## Task item
What lines below include the word "ipynb"? Copy each one.

## Supplied material
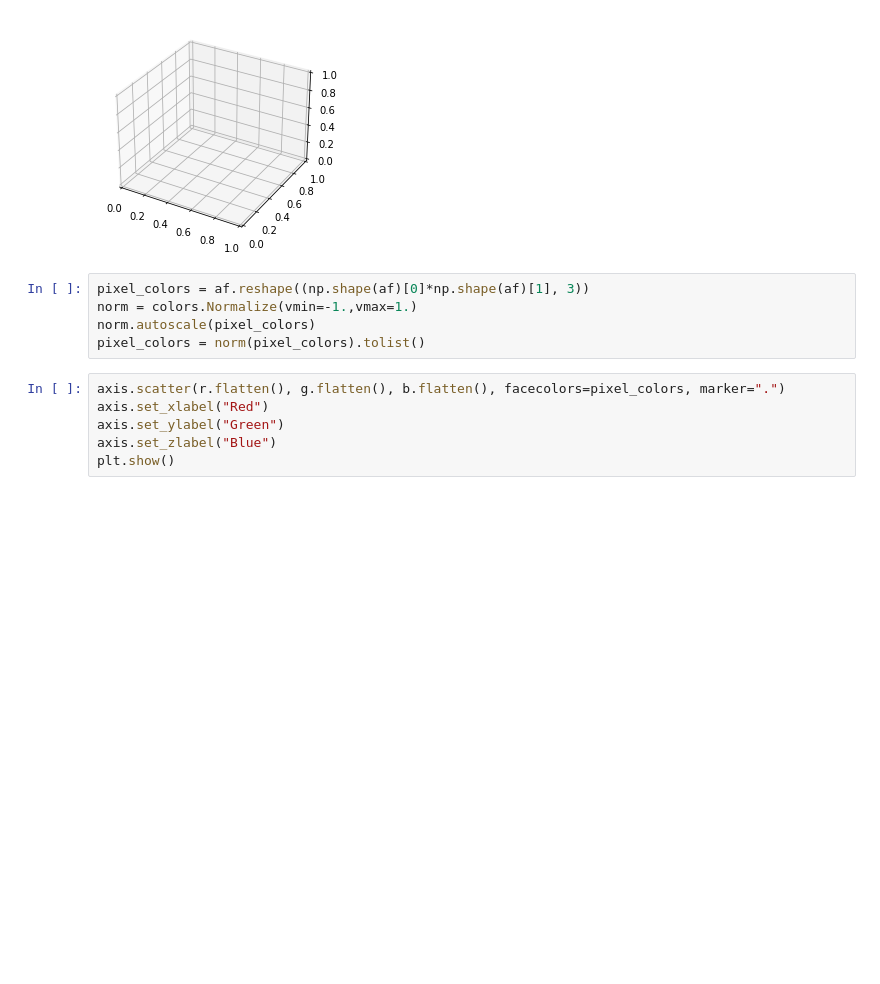
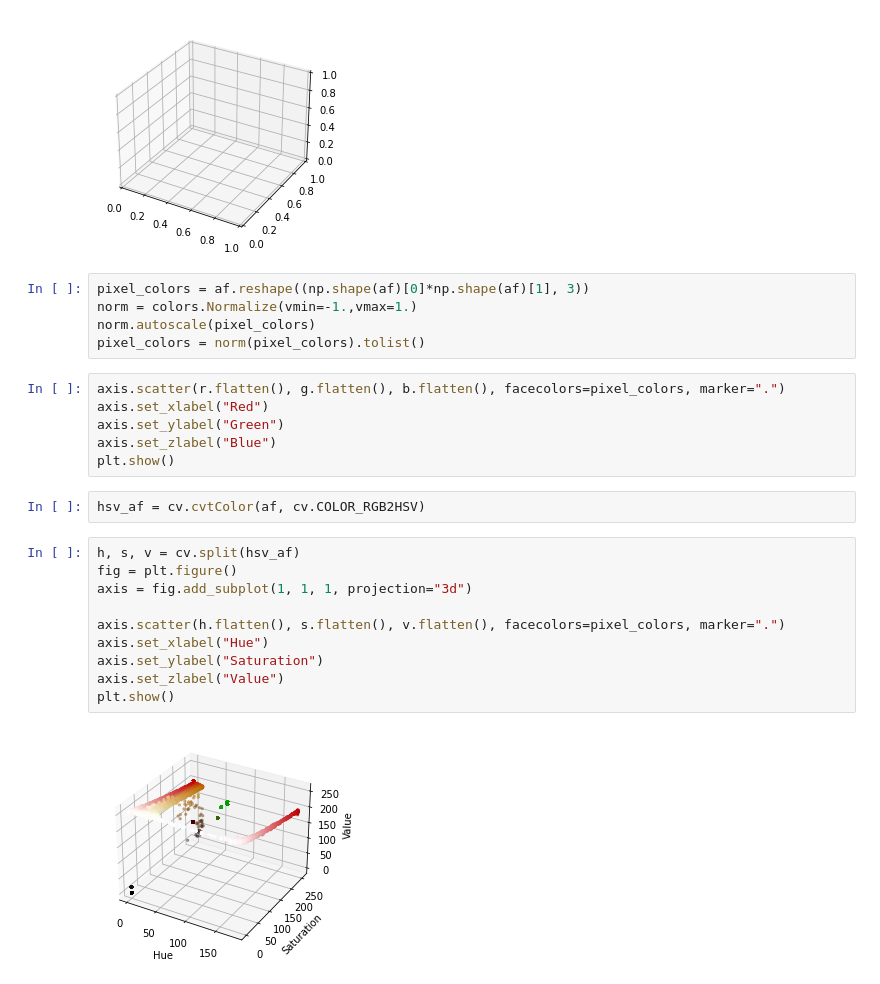
Before and after one commit to ehugithub/flagdle, a Jupyter notebook: imgs.ipynb, the cells around one changed output. Drawn from its saved outputs; the diff is of its cells as text; blank space fills up the shorter version.

```diff
--- a/imgs.ipynb
+++ b/imgs.ipynb
@@ -36,3 +36,17 @@ axis.set_xlabel("Red")
 axis.set_ylabel("Green")
 axis.set_zlabel("Blue")
 plt.show()
+# %%
+hsv_af = cv.cvtColor(af, cv.COLOR_RGB2HSV)
+# %%
+h, s, v = cv.split(hsv_af)
+fig = plt.figure()
+axis = fig.add_subplot(1, 1, 1, projection="3d")
+
+axis.scatter(h.flatten(), s.flatten(), v.flatten(), facecolors=pixel_colors, marker=".")
+axis.set_xlabel("Hue")
+axis.set_ylabel("Saturation")
+axis.set_zlabel("Value")
+plt.show()
+# %% [output]
+[figure, added]
```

## Solution below
Before and after one commit to ehugithub/flagdle, a Jupyter notebook: imgs.ipynb, the cells around one changed output. Drawn from its saved outputs; the diff is of its cells as text; blank space fills up the shorter version.
--- a/imgs.ipynb
+++ b/imgs.ipynb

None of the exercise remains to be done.